Opioids and cannabis compounds can also interact indirectly, as part of the signaling cross-talk among these and other systems in the body, so that they contribute to the expression of other kinds of neurotransmitters farther down the line. In that way, THC is able to enhance the potency of opioids, and certain opioid receptors can boost the pain-relieving properties of THC and CBD.
Cannabis can also make it easier to withdraw from opioids, because it moderates the mechanisms that trigger withdrawal symptoms and reduces the need for medications like methadone or buprenorphine to help folks get through withdrawal.

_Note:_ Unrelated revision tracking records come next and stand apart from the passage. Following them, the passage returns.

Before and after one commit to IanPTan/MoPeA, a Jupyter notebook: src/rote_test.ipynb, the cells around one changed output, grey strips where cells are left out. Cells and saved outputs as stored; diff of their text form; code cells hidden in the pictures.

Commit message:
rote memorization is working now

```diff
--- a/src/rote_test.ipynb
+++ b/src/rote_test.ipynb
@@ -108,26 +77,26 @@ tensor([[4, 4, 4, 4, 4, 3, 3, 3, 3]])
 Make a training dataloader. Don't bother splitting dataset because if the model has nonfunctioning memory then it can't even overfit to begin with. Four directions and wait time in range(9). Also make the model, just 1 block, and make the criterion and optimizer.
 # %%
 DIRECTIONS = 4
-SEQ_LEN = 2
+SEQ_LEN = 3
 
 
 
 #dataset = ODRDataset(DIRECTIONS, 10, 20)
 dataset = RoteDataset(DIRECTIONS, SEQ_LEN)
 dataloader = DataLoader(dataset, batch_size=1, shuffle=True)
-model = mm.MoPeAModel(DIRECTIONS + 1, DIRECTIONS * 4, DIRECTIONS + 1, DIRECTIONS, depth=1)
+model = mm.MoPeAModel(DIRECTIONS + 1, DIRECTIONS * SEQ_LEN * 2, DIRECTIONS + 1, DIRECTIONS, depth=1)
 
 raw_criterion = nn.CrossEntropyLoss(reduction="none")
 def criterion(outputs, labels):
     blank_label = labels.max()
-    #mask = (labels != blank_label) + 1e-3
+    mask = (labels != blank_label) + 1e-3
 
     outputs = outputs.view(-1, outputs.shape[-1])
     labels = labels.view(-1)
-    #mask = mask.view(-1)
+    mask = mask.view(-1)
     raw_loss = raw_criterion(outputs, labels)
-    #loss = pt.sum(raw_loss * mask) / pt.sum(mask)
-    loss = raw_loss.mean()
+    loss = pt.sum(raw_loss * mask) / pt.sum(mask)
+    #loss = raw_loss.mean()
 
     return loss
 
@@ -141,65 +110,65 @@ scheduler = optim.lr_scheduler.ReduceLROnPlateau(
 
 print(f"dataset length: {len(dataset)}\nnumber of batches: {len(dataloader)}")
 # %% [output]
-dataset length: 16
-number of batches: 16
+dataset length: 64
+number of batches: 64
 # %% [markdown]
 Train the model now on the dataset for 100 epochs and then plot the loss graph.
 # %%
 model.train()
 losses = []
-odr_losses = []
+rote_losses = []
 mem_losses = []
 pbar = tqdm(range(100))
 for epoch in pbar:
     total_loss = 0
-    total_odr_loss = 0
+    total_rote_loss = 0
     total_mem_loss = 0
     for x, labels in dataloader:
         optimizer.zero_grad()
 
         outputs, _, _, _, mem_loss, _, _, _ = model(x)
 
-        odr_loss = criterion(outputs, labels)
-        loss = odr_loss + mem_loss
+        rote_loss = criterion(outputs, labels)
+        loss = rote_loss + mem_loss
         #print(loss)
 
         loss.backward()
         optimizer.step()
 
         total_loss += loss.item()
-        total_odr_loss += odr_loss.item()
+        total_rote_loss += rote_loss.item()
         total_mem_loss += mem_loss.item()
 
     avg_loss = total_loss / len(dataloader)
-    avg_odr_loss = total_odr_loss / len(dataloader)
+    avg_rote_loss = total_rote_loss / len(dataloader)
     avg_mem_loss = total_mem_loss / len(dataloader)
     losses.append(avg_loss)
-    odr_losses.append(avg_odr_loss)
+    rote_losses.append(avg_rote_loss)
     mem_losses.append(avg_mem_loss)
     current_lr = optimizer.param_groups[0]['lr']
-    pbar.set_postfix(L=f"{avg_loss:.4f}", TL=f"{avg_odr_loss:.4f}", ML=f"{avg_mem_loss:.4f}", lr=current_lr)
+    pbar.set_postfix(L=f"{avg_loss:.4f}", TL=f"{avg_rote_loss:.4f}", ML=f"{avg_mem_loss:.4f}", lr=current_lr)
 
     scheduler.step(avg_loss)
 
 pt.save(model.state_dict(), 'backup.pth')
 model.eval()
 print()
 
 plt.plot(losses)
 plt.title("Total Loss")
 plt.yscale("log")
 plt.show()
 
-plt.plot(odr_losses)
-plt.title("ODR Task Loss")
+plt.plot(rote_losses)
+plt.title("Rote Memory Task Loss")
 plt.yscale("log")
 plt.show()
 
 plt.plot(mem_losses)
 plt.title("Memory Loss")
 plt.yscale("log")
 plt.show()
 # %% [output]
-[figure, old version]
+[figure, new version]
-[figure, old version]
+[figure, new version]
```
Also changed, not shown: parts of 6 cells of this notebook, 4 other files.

People who consume opioid drugs and marijuana often say that these substances can have a significant effect on each other, and now science supports their claims. Opioid and cannabinoid receptors not only share space in the brain and spine, but opioids and cannabis can also interact on deeper levels, creating a synergy that boosts the effects of both. Many questions remain about the complicated interactions between these systems, but recent insights about their relationship may lead to new alternatives for pain control—and a way out of the epidemic of opioid abuse.
Photo credit: Théo